But we are another decade along now, and are led by a president whom I genuinely believe wishes to solve conflicts and ameliorate suffering, perhaps even in the case of Palestinians. And I am persuaded that many lives have been saved in Libya by the recent U.S.-led intervention. Still, I remain troubled by the notion that the among the few certainties here is that weapons manufacturers will get reorders and that even humanitarian interventions serve the interests of some who don't give a hoot about Libyans or about Palestinians or about the millions of recent dead for whom humanitarian intervention never came. But how could abstention be the answer?

Wednesday, March 23, 2011

The Libyan War is...

A. a bad idea.
B. a necessary evil. Innocent people are dying. U.S. intervention will keep Gaddafi from murdering his people.
C. not the outcome of constitutional deliberation and process.
D. a sign of Obama's weak leadership
E. a good idea.
F. What kind of phony discussion is this? The war in Libya is another undeclared war based on a (probably incorrect calculation of) national interests that will cost the United States much more than it delivers and will fall far short of any reasonable humanitarian goal.

There is a G, of course, namely that the whole idea of intervention in Libya is confusing and difficult to assess. The probabilities seem fairly high that, if Americans were to respond to a poll asking such a question and offering A through G as possible responses, a plurality would likely admit confusion and choose G. A good number might also support the idea that some sort of humanitarian intervention is necessary. A relative few would be likely to choose A, a bad idea.

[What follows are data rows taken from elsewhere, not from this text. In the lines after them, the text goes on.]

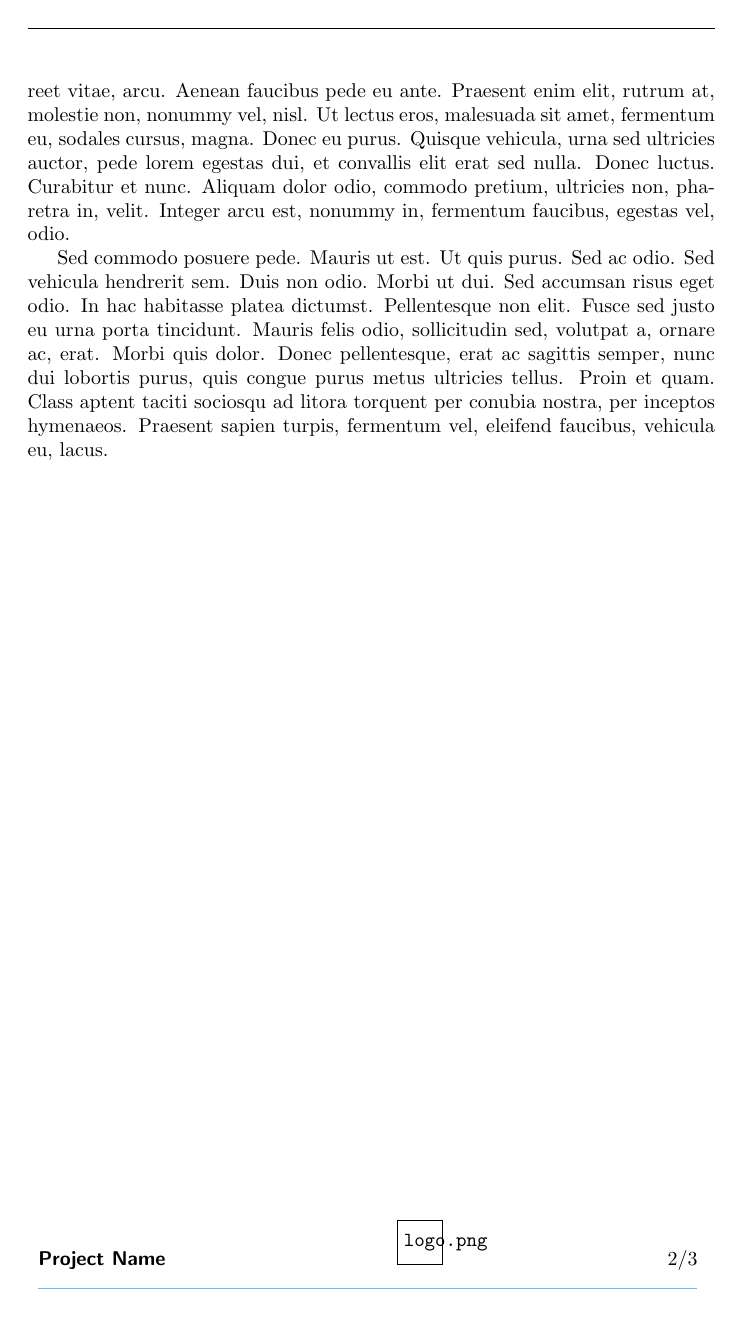
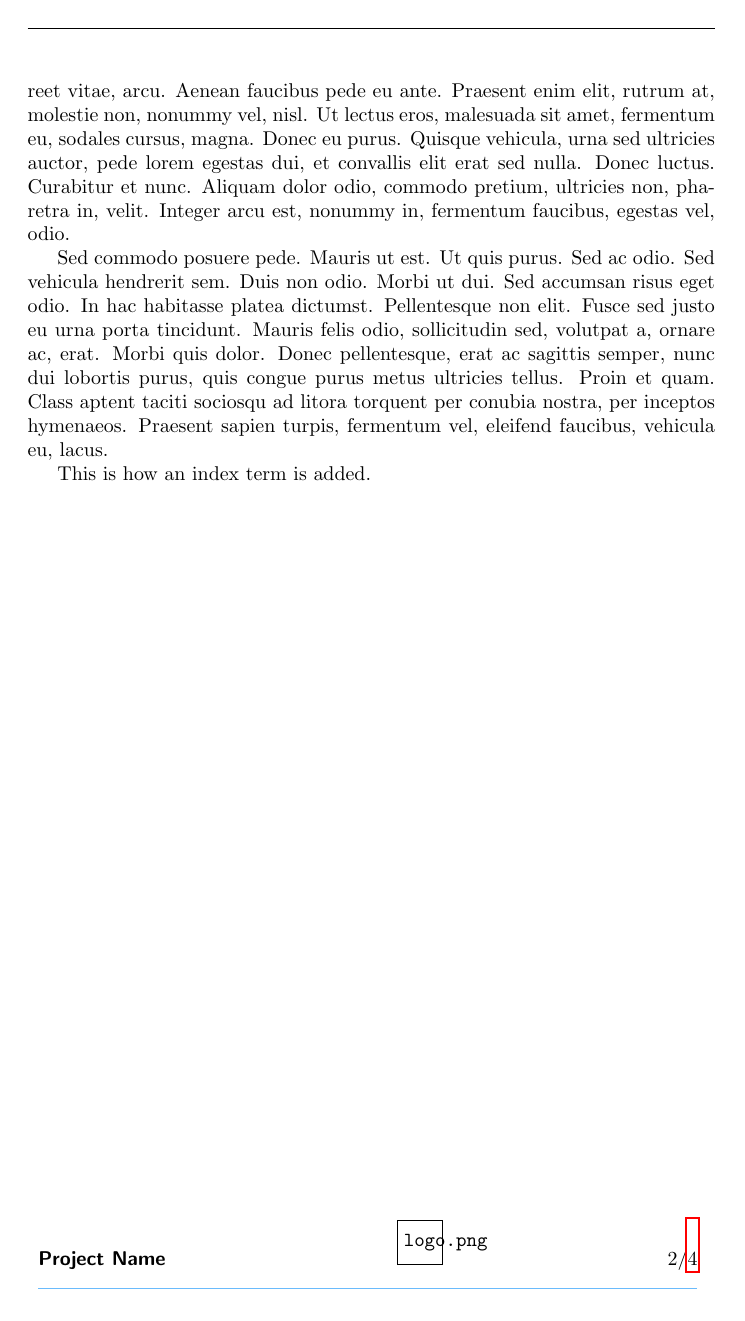
Before and after one commit to MrAE/ProjectTemplates, a LaTeX document (report_w_logo.tex): page 3 of 4 before the commit and page 3 of 5 after it. Compiled offline with pdfLaTeX.

Commit message:
add index

```diff
--- a/report_w_logo.tex
+++ b/report_w_logo.tex
@@ -4,9 +4,12 @@
 \usepackage{fancyhdr}
 \usepackage{lastpage}
 \usepackage{calc}
+\usepackage{hyperref}
 \usepackage{makeidx}
 \usepackage{lipsum}
 \usepackage[firstpage=true]{background}
+
+\makeindex
 
 \newif\ifdark
 \darkfalse
@@ -60,7 +63,10 @@ contents={
 %%% Content starts here:
 \lipsum
 
+This is how an index term is added. \index{index!add term}
 \nocite{*}
 \bibliographystyle{unsrt}
 \bibliography{a}
+
+\printindex
 \end{document}
```
Also changed, not shown: dailySlides_wLogo.tex (+1 -1 lines), makefile.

On Tuesday, March 22, the Washington Post op-ed page featured five pieces offering some sort of counsel in regard to the choice. The five opinion writers, Anne Applebaum, George Will, Michael Gerson, Richard Cohen and Eugene Robinson, arguably came down on the side of B, C (with a leaning toward A), D & B, D & B, and F (or at least, A), respectively.

Only Applebaum, in "Aim low on Libya," expresses strong support for intervention and excuses the week-long delay in getting there, arguing that quicker or more enthusiastic intervention would have resulted in a widespread perception of American war-mongering. It made sense in this case, she says, to wait for the British and the French to take the lead.

Will doesn't believe that Obama's reasons for intervening were constitutional, persuasive or grounded in a reasonable grasp of history. He calls Obama's observation that Gaddafi has lost all credibility with the Libyan people "meretricious boilerplate [apparently] designed to anesthetize thought." Will helpfully brings history into the discussion, citing the Bay of Pigs and the Vietnam War as experiences that could teach valuable lessons. His use of history would be even more effective here had he previously bothered to vigorously play the unconstitutional card in regard to the two wars against Iraq launched by the Bushes, father and son.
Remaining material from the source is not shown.